MATERIAL TO PROCESS:
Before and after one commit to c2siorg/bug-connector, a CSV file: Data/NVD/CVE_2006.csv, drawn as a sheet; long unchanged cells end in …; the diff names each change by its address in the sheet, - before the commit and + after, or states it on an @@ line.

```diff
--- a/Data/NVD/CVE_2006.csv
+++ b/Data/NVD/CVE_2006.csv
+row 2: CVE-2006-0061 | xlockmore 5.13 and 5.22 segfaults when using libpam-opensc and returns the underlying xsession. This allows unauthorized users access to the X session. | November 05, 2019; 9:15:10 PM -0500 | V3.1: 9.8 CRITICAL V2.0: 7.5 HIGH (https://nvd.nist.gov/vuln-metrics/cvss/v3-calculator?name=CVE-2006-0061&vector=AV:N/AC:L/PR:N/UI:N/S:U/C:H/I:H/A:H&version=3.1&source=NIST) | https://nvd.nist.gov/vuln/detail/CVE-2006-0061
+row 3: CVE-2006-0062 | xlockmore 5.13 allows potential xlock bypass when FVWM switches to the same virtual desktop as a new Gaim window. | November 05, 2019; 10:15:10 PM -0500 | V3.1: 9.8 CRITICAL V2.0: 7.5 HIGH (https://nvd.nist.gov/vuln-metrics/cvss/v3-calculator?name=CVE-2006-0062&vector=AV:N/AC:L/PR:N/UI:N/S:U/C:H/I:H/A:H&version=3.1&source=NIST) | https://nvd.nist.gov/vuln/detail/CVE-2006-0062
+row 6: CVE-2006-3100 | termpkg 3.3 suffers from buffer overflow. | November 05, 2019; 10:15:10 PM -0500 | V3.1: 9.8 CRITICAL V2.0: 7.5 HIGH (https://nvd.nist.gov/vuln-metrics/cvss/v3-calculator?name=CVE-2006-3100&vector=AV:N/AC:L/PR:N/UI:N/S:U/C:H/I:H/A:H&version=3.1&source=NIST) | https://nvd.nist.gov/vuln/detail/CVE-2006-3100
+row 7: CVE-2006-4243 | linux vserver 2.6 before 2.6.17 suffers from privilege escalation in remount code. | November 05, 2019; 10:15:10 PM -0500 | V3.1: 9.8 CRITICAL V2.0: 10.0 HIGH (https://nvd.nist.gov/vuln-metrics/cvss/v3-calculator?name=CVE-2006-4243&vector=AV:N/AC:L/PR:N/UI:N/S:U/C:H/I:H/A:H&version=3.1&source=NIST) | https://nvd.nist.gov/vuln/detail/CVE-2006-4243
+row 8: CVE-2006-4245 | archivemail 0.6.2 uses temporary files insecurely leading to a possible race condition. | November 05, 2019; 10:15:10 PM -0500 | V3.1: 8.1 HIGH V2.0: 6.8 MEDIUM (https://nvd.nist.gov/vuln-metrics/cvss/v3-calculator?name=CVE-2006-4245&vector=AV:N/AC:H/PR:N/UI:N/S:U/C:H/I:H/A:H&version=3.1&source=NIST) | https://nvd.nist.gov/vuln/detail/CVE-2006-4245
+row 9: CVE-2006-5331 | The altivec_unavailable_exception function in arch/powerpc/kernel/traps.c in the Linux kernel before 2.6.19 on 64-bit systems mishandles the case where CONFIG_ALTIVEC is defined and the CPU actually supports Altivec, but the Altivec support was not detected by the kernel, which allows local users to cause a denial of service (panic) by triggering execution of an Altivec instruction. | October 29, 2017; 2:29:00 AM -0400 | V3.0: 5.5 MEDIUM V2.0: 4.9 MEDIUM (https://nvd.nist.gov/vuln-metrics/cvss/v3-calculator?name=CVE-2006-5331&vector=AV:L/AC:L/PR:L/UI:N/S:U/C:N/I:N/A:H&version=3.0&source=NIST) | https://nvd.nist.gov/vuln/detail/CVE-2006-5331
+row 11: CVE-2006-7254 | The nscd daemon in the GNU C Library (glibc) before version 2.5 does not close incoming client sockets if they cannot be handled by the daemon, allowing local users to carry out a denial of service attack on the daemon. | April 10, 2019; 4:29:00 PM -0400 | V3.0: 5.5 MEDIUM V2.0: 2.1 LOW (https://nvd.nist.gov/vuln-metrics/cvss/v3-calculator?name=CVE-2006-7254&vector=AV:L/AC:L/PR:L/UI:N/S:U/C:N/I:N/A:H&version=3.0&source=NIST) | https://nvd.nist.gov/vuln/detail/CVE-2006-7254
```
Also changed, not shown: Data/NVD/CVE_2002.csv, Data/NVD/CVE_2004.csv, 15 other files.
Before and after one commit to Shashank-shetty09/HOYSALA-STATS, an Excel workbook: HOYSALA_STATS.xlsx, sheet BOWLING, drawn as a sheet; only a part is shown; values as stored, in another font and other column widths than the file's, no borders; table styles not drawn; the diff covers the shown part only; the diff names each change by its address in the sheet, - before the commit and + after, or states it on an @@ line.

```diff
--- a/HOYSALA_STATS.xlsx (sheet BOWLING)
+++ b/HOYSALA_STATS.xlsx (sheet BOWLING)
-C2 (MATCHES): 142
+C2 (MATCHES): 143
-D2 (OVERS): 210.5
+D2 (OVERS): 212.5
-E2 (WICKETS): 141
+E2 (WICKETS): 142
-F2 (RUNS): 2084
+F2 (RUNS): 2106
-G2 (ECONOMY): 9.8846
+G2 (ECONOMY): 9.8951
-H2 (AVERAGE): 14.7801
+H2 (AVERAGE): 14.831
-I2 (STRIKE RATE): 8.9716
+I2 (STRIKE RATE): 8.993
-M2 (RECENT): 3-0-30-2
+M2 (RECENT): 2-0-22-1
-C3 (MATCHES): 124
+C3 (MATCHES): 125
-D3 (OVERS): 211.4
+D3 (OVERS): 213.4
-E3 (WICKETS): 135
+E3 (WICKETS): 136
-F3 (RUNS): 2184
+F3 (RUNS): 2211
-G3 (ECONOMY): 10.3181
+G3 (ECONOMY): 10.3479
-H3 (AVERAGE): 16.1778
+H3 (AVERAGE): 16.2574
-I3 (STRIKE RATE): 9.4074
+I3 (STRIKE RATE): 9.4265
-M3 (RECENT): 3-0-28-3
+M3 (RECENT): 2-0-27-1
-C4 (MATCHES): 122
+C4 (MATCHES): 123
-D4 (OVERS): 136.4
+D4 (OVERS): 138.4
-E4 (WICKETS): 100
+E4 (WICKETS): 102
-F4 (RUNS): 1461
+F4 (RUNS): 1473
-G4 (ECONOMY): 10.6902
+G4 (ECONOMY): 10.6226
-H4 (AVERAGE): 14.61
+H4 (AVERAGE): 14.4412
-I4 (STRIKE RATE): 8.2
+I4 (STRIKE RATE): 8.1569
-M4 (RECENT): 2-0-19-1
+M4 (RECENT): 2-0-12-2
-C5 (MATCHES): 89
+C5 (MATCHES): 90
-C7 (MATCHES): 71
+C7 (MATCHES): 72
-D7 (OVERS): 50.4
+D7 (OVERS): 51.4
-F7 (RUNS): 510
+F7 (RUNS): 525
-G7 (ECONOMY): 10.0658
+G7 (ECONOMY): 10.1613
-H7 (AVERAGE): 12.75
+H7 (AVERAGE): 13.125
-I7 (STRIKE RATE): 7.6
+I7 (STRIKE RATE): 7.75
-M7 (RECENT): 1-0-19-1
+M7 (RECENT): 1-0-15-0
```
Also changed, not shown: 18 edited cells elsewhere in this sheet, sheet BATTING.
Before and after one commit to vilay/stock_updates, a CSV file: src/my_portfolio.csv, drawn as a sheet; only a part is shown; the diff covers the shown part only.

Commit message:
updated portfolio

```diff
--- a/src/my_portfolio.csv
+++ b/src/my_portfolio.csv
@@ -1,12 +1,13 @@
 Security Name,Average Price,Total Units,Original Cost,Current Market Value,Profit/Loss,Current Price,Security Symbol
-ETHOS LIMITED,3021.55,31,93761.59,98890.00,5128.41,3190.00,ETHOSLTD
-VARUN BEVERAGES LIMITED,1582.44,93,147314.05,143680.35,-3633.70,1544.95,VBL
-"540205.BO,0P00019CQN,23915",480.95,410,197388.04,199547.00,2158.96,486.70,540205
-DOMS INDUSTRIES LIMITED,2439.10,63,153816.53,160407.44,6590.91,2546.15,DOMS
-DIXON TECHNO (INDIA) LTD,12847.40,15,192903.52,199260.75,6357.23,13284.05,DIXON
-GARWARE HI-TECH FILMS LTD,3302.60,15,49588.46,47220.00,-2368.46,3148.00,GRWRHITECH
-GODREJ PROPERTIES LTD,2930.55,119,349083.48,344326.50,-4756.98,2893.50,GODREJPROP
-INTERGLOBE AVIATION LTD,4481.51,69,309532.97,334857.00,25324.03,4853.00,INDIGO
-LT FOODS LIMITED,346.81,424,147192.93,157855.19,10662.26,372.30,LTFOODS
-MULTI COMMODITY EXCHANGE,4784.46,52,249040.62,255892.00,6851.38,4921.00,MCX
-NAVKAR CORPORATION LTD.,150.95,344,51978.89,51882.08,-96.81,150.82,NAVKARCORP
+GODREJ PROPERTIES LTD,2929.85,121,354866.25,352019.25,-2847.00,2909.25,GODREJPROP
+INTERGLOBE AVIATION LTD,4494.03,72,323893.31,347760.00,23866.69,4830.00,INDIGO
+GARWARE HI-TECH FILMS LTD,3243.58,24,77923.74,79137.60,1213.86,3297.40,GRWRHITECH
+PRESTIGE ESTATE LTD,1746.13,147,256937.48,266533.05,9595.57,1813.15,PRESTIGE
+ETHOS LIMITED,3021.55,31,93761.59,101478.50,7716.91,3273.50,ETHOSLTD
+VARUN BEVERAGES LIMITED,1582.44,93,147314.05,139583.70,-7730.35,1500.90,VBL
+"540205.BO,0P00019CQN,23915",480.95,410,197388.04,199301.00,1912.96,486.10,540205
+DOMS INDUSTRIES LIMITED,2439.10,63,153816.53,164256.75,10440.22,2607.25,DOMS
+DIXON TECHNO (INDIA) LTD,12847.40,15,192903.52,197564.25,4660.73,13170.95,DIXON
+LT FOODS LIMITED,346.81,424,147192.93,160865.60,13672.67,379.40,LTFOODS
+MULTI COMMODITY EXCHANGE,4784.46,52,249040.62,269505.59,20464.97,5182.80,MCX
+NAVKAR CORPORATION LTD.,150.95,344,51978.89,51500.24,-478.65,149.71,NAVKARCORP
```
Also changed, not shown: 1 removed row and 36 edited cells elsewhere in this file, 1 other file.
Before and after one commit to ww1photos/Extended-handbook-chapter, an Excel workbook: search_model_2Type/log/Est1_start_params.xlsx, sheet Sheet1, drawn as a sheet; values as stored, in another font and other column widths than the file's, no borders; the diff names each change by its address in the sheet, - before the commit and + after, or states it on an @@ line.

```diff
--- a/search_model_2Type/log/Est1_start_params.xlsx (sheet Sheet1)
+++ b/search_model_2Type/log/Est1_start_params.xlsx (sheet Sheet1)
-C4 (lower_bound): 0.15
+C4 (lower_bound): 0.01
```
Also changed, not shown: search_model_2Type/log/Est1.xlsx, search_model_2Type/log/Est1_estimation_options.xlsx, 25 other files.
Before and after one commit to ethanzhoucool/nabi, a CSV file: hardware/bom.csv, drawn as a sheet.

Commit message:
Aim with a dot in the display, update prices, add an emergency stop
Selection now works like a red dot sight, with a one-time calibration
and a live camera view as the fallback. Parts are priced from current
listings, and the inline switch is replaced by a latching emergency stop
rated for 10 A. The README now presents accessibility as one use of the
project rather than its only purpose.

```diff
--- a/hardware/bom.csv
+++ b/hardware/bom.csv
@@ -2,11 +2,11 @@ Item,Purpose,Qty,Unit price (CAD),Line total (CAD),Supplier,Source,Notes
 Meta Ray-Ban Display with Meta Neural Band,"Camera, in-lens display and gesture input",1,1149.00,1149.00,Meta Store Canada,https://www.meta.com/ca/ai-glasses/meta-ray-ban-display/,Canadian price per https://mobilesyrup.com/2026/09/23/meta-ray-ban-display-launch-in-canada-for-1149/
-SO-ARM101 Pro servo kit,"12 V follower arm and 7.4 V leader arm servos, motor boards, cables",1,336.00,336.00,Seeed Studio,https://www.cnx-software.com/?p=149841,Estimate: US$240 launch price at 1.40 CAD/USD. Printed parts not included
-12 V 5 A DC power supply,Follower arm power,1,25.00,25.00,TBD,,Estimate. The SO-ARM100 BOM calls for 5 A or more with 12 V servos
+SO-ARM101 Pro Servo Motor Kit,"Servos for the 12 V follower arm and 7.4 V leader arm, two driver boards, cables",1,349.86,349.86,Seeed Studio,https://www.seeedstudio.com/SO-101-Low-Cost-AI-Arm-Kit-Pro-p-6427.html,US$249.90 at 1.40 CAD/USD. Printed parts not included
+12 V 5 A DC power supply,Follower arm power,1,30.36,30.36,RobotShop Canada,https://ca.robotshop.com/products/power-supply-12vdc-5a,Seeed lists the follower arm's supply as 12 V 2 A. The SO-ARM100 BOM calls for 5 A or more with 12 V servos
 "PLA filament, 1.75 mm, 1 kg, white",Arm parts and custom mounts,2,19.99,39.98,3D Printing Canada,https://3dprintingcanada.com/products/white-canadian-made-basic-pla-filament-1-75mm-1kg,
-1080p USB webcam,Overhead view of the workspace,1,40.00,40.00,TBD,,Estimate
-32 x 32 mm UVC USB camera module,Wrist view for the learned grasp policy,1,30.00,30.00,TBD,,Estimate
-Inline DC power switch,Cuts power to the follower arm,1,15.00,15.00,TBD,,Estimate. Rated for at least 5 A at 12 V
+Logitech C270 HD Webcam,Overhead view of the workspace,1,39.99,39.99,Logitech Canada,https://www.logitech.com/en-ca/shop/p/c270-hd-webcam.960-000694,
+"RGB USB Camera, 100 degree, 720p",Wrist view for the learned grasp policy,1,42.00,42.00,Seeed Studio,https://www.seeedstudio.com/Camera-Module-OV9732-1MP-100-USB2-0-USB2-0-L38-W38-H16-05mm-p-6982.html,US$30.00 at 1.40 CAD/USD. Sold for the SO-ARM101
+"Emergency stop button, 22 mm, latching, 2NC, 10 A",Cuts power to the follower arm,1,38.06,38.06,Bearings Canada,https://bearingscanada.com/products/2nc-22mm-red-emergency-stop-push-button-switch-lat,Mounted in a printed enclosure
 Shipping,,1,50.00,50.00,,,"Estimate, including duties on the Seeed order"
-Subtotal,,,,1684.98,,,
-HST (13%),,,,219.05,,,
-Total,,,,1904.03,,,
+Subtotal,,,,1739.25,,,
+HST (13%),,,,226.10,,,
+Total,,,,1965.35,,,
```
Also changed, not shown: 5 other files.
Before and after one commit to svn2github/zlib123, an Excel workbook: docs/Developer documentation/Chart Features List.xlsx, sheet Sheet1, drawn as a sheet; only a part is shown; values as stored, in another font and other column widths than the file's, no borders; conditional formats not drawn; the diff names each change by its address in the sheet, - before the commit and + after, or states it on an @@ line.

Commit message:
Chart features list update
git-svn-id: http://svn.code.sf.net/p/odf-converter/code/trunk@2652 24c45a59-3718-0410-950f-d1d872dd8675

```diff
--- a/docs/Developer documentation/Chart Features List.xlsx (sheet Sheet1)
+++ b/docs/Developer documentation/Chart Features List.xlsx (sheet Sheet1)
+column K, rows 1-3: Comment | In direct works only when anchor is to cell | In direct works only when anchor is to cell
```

WORK TASK: Wherever a line above contains the string "other", copy that line.

EXERCISE OUTPUT:
Also changed, not shown: Data/NVD/CVE_2002.csv, Data/NVD/CVE_2004.csv, 15 other files.
Before and after one commit to Shashank-shetty09/HOYSALA-STATS, an Excel workbook: HOYSALA_STATS.xlsx, sheet BOWLING, drawn as a sheet; only a part is shown; values as stored, in another font and other column widths than the file's, no borders; table styles not drawn; the diff covers the shown part only; the diff names each change by its address in the sheet, - before the commit and + after, or states it on an @@ line.
Also changed, not shown: 1 removed row and 36 edited cells elsewhere in this file, 1 other file.
Before and after one commit to ww1photos/Extended-handbook-chapter, an Excel workbook: search_model_2Type/log/Est1_start_params.xlsx, sheet Sheet1, drawn as a sheet; values as stored, in another font and other column widths than the file's, no borders; the diff names each change by its address in the sheet, - before the commit and + after, or states it on an @@ line.
Also changed, not shown: search_model_2Type/log/Est1.xlsx, search_model_2Type/log/Est1_estimation_options.xlsx, 25 other files.
Also changed, not shown: 5 other files.
Before and after one commit to svn2github/zlib123, an Excel workbook: docs/Developer documentation/Chart Features List.xlsx, sheet Sheet1, drawn as a sheet; only a part is shown; values as stored, in another font and other column widths than the file's, no borders; conditional formats not drawn; the diff names each change by its address in the sheet, - before the commit and + after, or states it on an @@ line.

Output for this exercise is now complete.